We believe that in order for the CIO and the IT Department to position as premium provider of IT services and focus on value to cost we need to understand the Business (IT) Strategy and how the IT department can deliver effectively to business objectives, that is to deliver business value with IT: - What is the Business’s strategy and plans? , – What is the current business model that IT has to support? ,- Where could IT make a significant impact on the business? ,- Are there any further opportunities to use IT? , – How do we provide IT Services as we meet demand and cost drivers where the decision is to make (internal) or to buy (external service provider)?
COBIT 5 (ValIT, CobIT 4.1, RiskIT), ITIL, CMMI, IT-CMF are excellent frameworks to ensure that business and IT processes focus on to deliver business value, to implement a framework is as absurd as to try to roll out a dictionnary. Pick and choose the bits and pieces that apply to your business.
IN SHORT: In order for the CIO and the IT Department to position as premium provider of IT services and focus on value to cost we need to understand the Business (IT) Strategy and how the IT department can deliver effectively to business objectives, that is to deliver business value with IT.
– What is the Business’s strategy and plans?
– What is the current business model that IT has to support?
– Where could IT make a significant impact on the business?
– Are there any further opportunities to use IT?
– How can we leverage IT in a “Time to Market”, “Cost Effectiveness”, “Cycle Time” perspective?
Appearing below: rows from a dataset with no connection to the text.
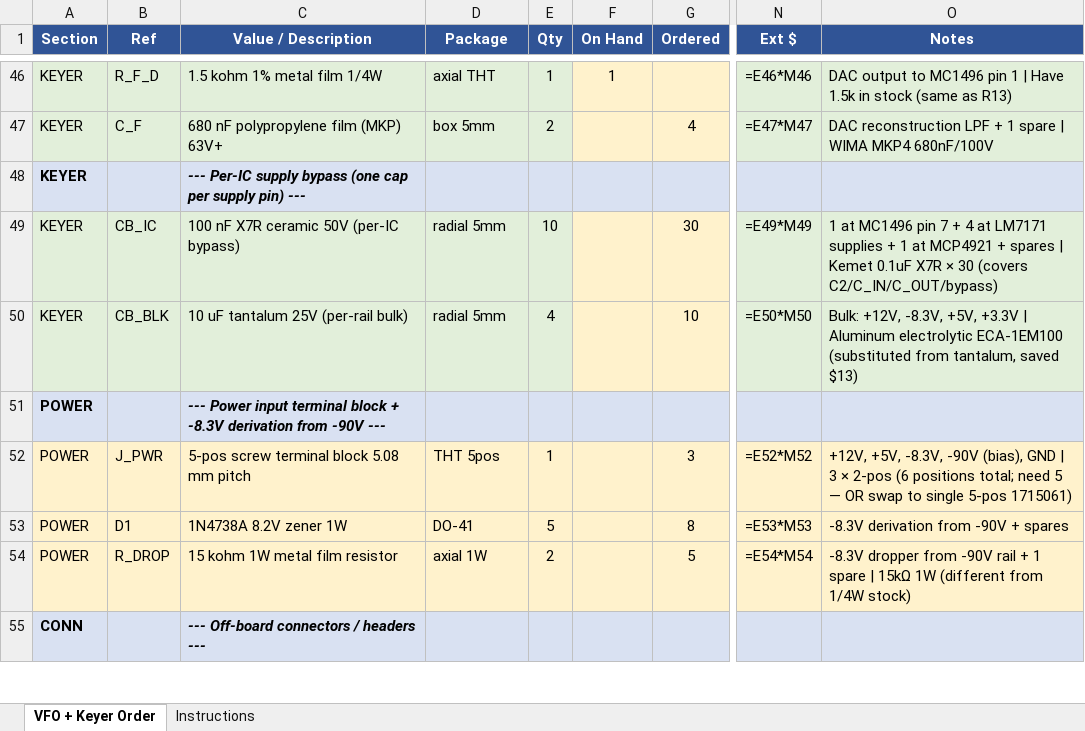
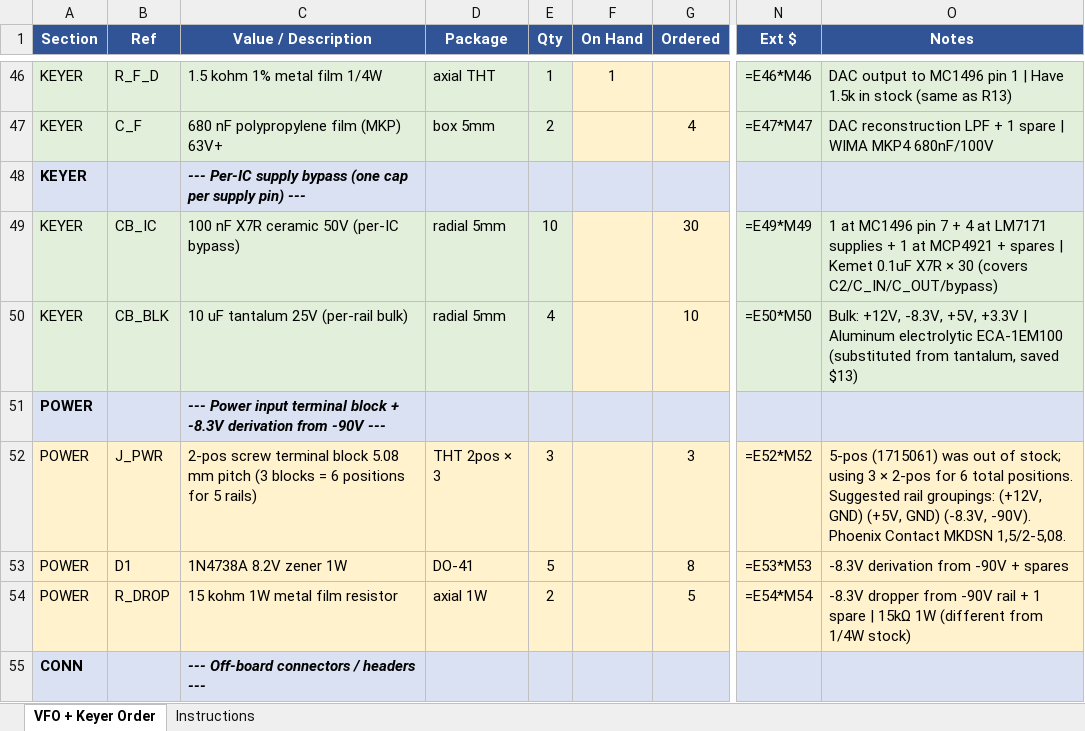
Before and after one commit to agelders2021/xmitter, an Excel workbook: Documentation/VFO_Keyer_Order.xlsx, sheet VFO + Keyer Order, drawn as a sheet; only a part is shown, gaps mark what is left out; values as stored, in another font and other column widths than the file's, no borders; formulas without a stored value are shown as written; the diff names each change by its address in the sheet, - before the commit and + after, or states it on an @@ line.

Commit message:
kicad: control-board sheets — buffer_keyer keyer body, arduino SPI labels, custom-symbol plan
- buffer_keyer.kicad_sch: place MC1496 keyer support components
  (carrier divider R11/R12, modulator port R3, emitter-degen Re,
  modulator coupling C1, VEE bypass C5, R2 Iee, bypass network),
  MCP4921 envelope DAC U4 with reconstruction cap C3, terminal
  blocks J1/J2/J3 for +5V/+12V/-90V/VEE input, hierarchical labels
  for VFO_OUT, SCK, MOSI, CS_DAC.
- arduino.kicad_sch: add SCK and MOSI hierarchical outputs for SPI
  link to MCP4921. CS_DAC still TODO.
- vfo.kicad_sch + KiCAD.kicad_sch: minor edits, sheet pin updates.
- Documentation/kicad_custom_symbols.md: new doc — pattern and plan
  for project-local xmitter:Metro_ESP32S3 symbol to replace the
  cluttered stock symbol (~30 pins → 10 pins, project-named).
- VFO_Keyer_Order.xlsx: small status updates.
- xmitter_prj/keyer.sch: minor cleanup.

```diff
--- a/Documentation/VFO_Keyer_Order.xlsx (sheet VFO + Keyer Order)
+++ b/Documentation/VFO_Keyer_Order.xlsx (sheet VFO + Keyer Order)
-C52 (Value / Description): 5-pos screw terminal block 5.08 mm pitch
+C52 (Value / Description): 2-pos screw terminal block 5.08 mm pitch (3 blocks = 6 positions for 5 rails)
-D52 (Package): THT 5pos
+D52 (Package): THT 2pos × 3
-E52 (Qty): 1
+E52 (Qty): 3
-O52 (Notes): +12V, +5V, -8.3V, -90V (bias), GND | 3 × 2-pos (6 positions total; need 5 — OR swap to single 5-pos 1715061)
+O52 (Notes): 5-pos (1715061) was out of stock; using 3 × 2-pos for 6 total positions. Suggested rail groupings: (+12V, GND) (+5V, GND) (-8.3V, -90V). Phoenix Contact MKDSN 1,5/2-5,08.
```
Also changed, not shown: 7 other files.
WHAT THE REVIEWERS SAID: “ The “Deliver Business Value with IT” series is an extremely solid piece of work that comes across as the A-Z reference of how to execute and implement IT strategy from a CIO level perspective. The reader will learn robust approaches to deliver services designed to support IT and Business drivers. The perspective that Martin spells out permits an overview of how to leverage existing frameworks but also to effectively support the execution of an IT Strategy aligned with the Business Strategy.”
(Jean-Louis Leignel, Ex CIO of the Schneider Electric Group ; past vice-chairman of ISACA (Information System Audit and Control Association), of ISACA’s IT Governance Committee and of the AFAI association (ISACA’s french chapter)).
“The focus that Martin takes in the “Deliver Business Value with IT” series will help in tackling the seven main non-technical challenges any CIO or other senior IT business leaders will face:
1. How and what should I communicate to whom in what way?
2. What to think of when it comes to competences needed to provide my IT services?
3. How to provide the best value at the best cost?
4. What to think of when ensuring efficient and effective delivery of projects?
5. How to establish a sourcing strategy and determining how to manage your vendors?
6. What are the best practices for managing my operations, and what to think of?
7. How can I best scan for and analyse emerging technologies?
The approach taken utilizing basic business management principles and applying them to how to run an IT department are explained clearly, and takes this publication above and beyond the standard publication proclaiming to ‘run IT as a business’. The 2 key trends identified in the publication for the CIO to focus on of “Differentiation” and “Cost” are a perfect example of this.
Further to this the focus and examples of non-technical KPIs used, provides a good framework for the CIO to communicate the state of how services are provided and how the company is maximizing its value of their IT assets.”
(Alex van der Kruit, is a senior IT executive with extensive experience in building and leading service organisations, and directing change management initiatives for leading global corporations. He has held positions such as Service Delivery Director at CSC, General Manager IT at Swedish Match, and is currently Business Systems Manager at Toyota Material Handling Europe)
Mats Hultin, CIO Saab Defence and head of one of the most business centric IT organisations that I have seen consider “Deliver Business Value with IT” as a toolbox that all CIO’s or IT Executives would like to have at hand and consult on a regular basis as they start to Design, Build and Run Effective IT Strategy execution to business needs.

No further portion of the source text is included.